So whenever someone new – whether they be 3 or 93 – is coming to take piano lessons with me, I am always feel with anticipation and excitement, thinking, “great, another opportunity to share my passion with a new student!”. And when they feel frustrated with how it goes at the beginning, I always remind them, “it’s just a start, don’t worry, it’s okay to not know how and make mistake, because that’s how we learn!”.
All these years in my piano teaching career, I have so many adult students, who start from scratch as an absolute beginner, a more advanced player or even a piano teacher.
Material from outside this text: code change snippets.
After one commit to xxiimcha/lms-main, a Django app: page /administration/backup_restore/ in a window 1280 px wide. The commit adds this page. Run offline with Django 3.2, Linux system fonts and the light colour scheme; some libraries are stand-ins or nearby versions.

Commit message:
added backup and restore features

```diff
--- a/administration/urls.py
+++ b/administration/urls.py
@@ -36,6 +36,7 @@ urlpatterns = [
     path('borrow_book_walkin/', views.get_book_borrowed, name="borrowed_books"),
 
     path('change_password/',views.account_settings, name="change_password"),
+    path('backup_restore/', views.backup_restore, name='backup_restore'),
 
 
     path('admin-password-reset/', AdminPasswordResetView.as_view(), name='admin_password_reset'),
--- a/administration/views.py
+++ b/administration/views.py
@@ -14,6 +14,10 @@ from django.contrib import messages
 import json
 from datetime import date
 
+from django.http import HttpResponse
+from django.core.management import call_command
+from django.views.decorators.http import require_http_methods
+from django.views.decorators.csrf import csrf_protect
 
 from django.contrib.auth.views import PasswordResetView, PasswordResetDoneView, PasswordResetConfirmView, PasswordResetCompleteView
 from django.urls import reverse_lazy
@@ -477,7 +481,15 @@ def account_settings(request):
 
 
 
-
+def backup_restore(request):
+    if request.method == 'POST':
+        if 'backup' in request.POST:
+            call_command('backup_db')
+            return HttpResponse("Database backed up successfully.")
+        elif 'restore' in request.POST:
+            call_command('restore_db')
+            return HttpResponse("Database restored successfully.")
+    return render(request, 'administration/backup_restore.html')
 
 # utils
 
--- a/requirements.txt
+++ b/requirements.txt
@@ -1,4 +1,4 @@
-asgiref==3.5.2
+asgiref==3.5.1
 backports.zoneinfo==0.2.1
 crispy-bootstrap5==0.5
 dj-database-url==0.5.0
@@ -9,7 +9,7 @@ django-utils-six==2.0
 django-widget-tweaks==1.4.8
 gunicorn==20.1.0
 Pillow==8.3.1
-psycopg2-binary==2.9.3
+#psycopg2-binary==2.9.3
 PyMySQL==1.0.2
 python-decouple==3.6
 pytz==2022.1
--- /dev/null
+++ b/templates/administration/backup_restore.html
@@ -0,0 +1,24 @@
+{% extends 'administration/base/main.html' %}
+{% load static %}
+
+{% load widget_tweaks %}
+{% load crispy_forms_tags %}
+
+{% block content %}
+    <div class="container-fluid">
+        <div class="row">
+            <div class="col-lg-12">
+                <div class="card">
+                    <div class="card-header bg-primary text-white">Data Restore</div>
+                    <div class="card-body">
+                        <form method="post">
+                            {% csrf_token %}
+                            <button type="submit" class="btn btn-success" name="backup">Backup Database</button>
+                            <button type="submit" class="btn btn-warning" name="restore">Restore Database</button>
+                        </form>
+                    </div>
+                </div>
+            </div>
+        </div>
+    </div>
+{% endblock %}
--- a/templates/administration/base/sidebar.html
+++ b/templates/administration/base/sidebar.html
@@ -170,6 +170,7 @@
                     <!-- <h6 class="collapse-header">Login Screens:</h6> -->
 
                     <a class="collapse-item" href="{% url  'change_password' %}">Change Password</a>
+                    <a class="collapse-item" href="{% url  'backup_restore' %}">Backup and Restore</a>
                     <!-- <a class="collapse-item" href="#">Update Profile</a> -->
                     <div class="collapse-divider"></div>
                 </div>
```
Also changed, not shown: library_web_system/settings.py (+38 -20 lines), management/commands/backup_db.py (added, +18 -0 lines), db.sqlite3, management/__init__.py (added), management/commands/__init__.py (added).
Those who are “successful” in learning how to play – meaning they have good progress and enjoy their playing and learning – are always the ones who love the challenges, who put effort into learning and practice, and who are not afraid to make mistakes and keep going.
I know I have been long winded in this post, but what I want to really say to you is, if you still are thinking about whether you should start playing the piano or not, I say “go for it”. There’s nothing to lose but time wasted in pondering upon what could happen if you’ve tried your hands at the piano – and hey, if you’ve tried it and found out you don’t like it, great, no need to pursue it. Move on to the next project!
I look forward to hearing from you. Let’s make some music together!